I was thinking we could use some kind of conditional to stop this behavior. For instance, if we tested on mouse out if any of the inputs had focus, we could stop the border from going away. AFAIK, there is no :focus selector in jQuery, so I’m not sure how to make this happen. Any ideas?

Solutions/Answers:

Solution 1:

jQuery 1.6+

jQuery added a :focus selector so we no longer need to add it ourselves. Just use $("..").is(":focus")

jQuery 1.5 and below

Edit: As times change, we find better methods for testing focus, the new favorite is this gist from Ben Alman:

jQuery.expr[':'].focus = function( elem ) {
  return elem === document.activeElement && ( elem.type || elem.href );
};

Quoted from Mathias Bynens here:

Note that the (elem.type || elem.href) test was added to filter out false positives like body. This way, we make sure to filter out all elements except form controls and hyperlinks.

You’re defining a new selector. See Plugins/Authoring. Then you can do:

if ($("...").is(":focus")) {
  ...
}

or:

$("input:focus").doStuff();

Any jQuery

If you just want to figure out which element has focus, you can use

$(document.activeElement)

If you aren’t sure if the version will be 1.6 or lower, you can add the :focus selector if it is missing:

(function ( $ ) {
    var filters = $.expr[":"];
    if ( !filters.focus ) { 
        filters.focus = function( elem ) {
           return elem === document.activeElement && ( elem.type || elem.href );
        };
    }
})( jQuery );

Solution 2:

CSS:

.focus {
    border-color:red;
}

JQuery:

  $(document).ready(function() {

    $('input').blur(function() {
        $('input').removeClass("focus");
      })
      .focus(function() {
        $(this).addClass("focus")
      });
  });

Solution 3:

Here’s a more robust answer than the currently accepted one:

jQuery.expr[':'].focus = function(elem) {
  return elem === document.activeElement && (elem.type || elem.href);
};

Note that the (elem.type || elem.href) test was added to filter out false positives like body. This way, we make sure to filter out all elements except form controls and hyperlinks.

(Taken from this gist by Ben Alman.)

Solution 4:

April 2015 Update

Since this question has been around a while, and some new conventions have come into play, I feel that I should mention the .live method has been depreciated.

In its place, the .on method has now been introduced.

Their documentation is quite useful in explaining how it works;
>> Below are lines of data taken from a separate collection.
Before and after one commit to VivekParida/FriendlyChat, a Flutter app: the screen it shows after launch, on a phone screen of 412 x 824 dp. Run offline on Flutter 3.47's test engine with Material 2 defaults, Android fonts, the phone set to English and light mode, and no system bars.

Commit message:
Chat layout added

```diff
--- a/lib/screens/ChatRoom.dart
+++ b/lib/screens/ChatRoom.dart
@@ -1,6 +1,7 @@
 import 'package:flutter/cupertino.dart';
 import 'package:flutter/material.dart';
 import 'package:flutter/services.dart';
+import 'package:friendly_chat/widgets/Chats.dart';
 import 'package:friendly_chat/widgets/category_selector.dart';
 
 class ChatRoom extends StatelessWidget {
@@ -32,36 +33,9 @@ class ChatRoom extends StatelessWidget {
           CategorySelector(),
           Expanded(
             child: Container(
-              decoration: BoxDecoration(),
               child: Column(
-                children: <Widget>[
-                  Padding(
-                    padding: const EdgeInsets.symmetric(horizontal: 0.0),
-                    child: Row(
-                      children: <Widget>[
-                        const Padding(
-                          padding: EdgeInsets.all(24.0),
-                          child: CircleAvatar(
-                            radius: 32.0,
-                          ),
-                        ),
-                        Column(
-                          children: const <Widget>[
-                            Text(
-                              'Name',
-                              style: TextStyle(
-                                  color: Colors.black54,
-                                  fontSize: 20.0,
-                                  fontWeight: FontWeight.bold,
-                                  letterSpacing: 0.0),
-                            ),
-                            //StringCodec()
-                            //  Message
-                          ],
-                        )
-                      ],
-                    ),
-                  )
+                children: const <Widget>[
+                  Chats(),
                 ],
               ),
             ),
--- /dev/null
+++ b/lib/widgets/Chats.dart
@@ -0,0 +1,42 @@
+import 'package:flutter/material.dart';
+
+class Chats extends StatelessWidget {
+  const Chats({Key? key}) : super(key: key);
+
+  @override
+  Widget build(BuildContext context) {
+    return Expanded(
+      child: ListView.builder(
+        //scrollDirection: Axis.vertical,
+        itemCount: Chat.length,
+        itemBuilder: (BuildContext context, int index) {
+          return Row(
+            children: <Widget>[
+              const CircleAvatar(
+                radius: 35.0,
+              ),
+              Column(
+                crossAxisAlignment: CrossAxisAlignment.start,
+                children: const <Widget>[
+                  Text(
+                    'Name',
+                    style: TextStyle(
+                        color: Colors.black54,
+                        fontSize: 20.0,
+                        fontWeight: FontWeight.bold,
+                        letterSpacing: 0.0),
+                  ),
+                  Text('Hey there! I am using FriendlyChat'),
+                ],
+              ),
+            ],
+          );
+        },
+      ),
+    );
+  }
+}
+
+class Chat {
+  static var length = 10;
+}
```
The .on() method attaches event handlers to the currently selected set
of elements in the jQuery object. As of jQuery 1.7, the .on() method
provides all functionality required for attaching event handlers. For
help in converting from older jQuery event methods, see .bind(),
.delegate(), and .live().

So, in order for you to target the ‘input focused’ event, you can use this in a script. Something like:

$('input').on("focus", function(){
   //do some stuff
});

This is quite robust and even allows you to use the TAB key as well.

Solution 5:

I’m not entirely sure what you’re after but this sounds like it can be achieved by storing the state of the input elements (or the div?) as a variable:

$('div').each(function(){

    var childInputHasFocus = false;

    $(this).hover(function(){
        if (childInputHasFocus) {
            // do something
        } else { }
    }, function() {
        if (childInputHasFocus) {
            // do something
        } else { }
    });

    $('input', this)
        .focus(function(){
            childInputHasFocus = true;
        })
        .blur(function(){
            childInputHasFocus = false;
        });
});

Solution 6:

An alternative to using classes to mark the state of an element is the internal data store functionality.

P.S.: You are able to store booleans and whatever you desire using the data() function. It’s not just about strings 🙂

$("...").mouseover(function ()
{
    // store state on element
}).mouseout(function ()
{
    // remove stored state on element
});

And then it’s just a matter of accessing the state of elements.